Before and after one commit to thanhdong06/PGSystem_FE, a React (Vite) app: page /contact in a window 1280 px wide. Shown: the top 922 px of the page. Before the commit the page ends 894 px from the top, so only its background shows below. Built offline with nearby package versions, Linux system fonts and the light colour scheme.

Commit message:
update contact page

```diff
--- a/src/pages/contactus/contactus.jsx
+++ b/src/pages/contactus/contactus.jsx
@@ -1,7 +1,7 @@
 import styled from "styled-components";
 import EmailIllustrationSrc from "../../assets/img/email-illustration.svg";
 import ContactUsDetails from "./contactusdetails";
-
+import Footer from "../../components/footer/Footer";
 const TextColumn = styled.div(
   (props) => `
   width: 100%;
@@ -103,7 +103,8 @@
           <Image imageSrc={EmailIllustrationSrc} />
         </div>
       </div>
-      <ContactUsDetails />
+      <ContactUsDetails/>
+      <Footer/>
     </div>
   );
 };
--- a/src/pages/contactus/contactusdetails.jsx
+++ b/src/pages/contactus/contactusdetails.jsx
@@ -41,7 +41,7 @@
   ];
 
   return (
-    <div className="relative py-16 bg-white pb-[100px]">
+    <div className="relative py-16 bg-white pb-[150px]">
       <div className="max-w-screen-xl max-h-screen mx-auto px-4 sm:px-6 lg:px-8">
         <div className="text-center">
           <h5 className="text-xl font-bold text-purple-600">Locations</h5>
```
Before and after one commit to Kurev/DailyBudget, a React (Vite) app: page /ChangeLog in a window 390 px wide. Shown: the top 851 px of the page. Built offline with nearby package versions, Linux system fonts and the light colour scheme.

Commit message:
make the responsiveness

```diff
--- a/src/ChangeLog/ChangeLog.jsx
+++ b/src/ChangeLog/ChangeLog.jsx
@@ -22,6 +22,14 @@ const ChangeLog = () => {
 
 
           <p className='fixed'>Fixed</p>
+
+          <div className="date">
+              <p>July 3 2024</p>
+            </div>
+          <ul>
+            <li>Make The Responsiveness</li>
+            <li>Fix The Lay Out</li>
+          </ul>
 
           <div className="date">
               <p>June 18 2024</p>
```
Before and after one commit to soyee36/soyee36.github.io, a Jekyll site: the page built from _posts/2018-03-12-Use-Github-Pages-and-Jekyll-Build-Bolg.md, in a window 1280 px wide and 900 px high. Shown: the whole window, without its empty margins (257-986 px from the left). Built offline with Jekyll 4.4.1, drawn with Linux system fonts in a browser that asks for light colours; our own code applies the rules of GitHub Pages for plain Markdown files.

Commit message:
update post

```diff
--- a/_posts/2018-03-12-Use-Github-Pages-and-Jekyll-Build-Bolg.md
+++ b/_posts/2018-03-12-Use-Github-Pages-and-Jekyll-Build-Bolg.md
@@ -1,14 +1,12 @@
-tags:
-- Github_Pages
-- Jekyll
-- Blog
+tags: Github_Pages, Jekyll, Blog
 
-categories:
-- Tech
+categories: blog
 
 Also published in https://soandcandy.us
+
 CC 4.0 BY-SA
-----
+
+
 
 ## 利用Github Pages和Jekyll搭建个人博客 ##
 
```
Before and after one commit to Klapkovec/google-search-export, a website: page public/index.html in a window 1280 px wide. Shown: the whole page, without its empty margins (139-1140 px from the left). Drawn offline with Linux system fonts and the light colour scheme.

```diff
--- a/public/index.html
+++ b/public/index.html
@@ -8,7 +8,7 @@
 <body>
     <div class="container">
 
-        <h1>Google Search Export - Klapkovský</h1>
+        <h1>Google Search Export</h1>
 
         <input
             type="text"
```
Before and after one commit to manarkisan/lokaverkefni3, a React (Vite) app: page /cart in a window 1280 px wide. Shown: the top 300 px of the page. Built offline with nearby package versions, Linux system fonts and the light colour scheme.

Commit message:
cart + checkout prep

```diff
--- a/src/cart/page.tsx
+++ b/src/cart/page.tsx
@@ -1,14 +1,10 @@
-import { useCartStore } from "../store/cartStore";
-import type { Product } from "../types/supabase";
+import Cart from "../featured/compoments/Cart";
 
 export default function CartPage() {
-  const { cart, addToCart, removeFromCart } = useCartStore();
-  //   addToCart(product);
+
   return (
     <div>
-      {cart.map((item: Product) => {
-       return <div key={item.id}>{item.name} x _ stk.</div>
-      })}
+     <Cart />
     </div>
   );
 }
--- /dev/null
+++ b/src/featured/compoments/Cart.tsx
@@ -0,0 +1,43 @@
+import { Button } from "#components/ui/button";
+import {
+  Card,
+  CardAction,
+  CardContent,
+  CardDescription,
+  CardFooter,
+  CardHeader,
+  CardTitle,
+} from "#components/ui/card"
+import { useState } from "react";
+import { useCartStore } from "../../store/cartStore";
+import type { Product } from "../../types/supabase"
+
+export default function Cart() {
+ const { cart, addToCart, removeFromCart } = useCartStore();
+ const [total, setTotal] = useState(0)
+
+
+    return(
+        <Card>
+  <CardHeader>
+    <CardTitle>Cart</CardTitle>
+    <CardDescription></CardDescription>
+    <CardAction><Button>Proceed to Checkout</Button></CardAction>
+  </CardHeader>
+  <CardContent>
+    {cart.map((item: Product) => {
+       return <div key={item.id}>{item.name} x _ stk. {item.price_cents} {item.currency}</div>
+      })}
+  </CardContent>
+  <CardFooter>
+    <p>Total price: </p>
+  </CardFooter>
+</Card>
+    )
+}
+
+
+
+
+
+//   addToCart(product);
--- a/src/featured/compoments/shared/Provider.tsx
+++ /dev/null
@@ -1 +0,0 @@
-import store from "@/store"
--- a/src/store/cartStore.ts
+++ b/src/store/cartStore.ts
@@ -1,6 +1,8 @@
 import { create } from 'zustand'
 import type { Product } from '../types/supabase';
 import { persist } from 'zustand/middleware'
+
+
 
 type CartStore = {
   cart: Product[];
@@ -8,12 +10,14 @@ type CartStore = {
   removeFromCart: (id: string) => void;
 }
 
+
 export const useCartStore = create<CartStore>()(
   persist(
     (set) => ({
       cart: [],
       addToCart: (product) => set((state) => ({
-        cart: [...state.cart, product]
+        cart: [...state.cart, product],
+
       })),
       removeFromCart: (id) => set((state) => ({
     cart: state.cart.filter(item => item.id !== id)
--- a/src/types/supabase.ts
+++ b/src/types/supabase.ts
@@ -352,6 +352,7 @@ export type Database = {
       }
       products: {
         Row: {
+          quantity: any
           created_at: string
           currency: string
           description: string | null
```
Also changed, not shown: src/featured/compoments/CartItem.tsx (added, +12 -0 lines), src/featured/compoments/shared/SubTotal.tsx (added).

·····

* _Problem_
Copy out every line of the data that includes "public".

* _Answer for this exercise_
Before and after one commit to Klapkovec/google-search-export, a website: page public/index.html in a window 1280 px wide. Shown: the whole page, without its empty margins (139-1140 px from the left). Drawn offline with Linux system fonts and the light colour scheme.
--- a/public/index.html
+++ b/public/index.html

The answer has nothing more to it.